UK leaders are behind the curve on carbon

Matthew Farrow, EIC

Short term horizons in the UK mean other parts of the world are taking the lead on emissions, writes Matthew Farrow.

OECD Secretary General Angel Gurria was in London recently to give a speech promoting a new OECD report on the need to embed low carbon objectives into all areas of government policy making. 

The speech wasn’t a grand affair, perhaps 60-80 people in the audience in a smallish room in the City near the Bank of England, but it was hardhitting stuff: a passionate call to arms aimed at business people and politicians everywhere. 

Don't miss

EIC Annual Conference 2015, 19 November, London.

Includes former Number 10 chief adviser on energy and environment Michael Jacobs on what to expect from climate talks in Paris. Find out more at www.eic-conference.co.uk

There were some striking turns of phrase – he spoke of the ‘cheerful recklessness’ with which we are  burning through the earth’s carbon budget, described the fossil fuel/carbon intensive elements of many investment portfolios as ‘carbon entanglements’ and (in a phrase he attributed to Bank of England Governor Mark Carney) referred to the ‘tragedy of horizons’ – the unwitting damage done by political and business leaders whose goals and incentives are shaped by the short term, unable to see the environmental calamities being wrought in a future just beyond the metaphorical horizon.

Of course there are other speakers who are passionate on our environment challenges, and who (or whose speech writers) can conjure up a sparkling phrase or two when needed. 

But these tend to be green campaigners or those who have spent their careers working on environmental issues. Gurria is an economist and banker who was Mexican Finance Minister before taking up the reins at the hard-headed OECD.

Gurria’s speech made me wonder whether there isn’t a risk of the UK, so long a leader in climate policy, ending up behind the curve.  Certainly it’s hard to imagine say, George Osborne, or indeed any member of the Cabinet, making a speech like this. 

And debates such as those over airport expansion seem to revolve more around local impacts than climate change considerations.

Yet if the Paris climate talks in December do make real progress, mainstream businesses, whether in infrastructure or elsewhere, will need to ensure they have factored a renewed focus on carbon constraint into their planning.  

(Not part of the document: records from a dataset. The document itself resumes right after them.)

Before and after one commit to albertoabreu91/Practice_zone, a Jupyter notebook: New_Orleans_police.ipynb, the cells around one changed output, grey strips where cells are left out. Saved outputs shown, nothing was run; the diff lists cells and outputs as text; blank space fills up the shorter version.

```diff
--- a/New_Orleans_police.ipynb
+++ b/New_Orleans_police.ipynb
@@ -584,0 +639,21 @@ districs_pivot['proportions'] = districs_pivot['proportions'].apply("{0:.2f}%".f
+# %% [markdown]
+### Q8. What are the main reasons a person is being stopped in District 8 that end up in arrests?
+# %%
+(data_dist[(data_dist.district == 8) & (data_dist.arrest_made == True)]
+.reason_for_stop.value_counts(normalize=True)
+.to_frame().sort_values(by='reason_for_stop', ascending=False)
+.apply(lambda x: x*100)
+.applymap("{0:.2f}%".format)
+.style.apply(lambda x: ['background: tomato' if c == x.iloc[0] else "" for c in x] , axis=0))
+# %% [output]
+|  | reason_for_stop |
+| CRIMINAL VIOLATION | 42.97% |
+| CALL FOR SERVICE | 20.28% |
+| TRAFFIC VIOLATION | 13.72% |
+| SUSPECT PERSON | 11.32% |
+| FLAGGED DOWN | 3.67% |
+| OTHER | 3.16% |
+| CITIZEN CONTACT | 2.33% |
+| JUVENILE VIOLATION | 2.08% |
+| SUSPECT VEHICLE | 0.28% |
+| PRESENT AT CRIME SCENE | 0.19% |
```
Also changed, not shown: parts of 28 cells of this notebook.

“If the Paris climate talks in December do make real progress, mainstream businesses, will need to ensure they have factored a renewed focus on carbon constraint into their planning. ”

Gurria said he was increasingly optimistic about the prospects for real progress at the December Paris climate talks and gave three reasons for this: the announcement by the Chinese government that Chinese emissions are expected to peak in 2025, the fact that in many developing countries air pollution is now such a concern that burning coal is seen as unacceptable on public health as much as climate change grounds, and the emergence of what he called ‘waves of innovation’ in low carbon technology.  

It’s certainly true that optimism seems fairly widespread at the moment among other seasoned observers of the international climate negotiation saga. 

EIC’s Annual Conference this year is on 19 November, just a few days before the Paris talks commence.  Michael Jacobs, formerly Gordon Brown’s Chief Adviser in No 10 on energy/environment issues and now advising the French Government in the run up to Paris, will be briefing attendees on what to expect from the talks.

Matthew Farrow is director general of the Environmental Industries Commission, the leading trade body for environmental firms. www.eic-uk.co.uk


I like the "tragedy of horizons" I think we have a severe case of this with regard to the Government's attitude to the reducing support for renewable energy. It's simply not good enough for Government to flip flop policy to repair "damage" created by their own past policy errors.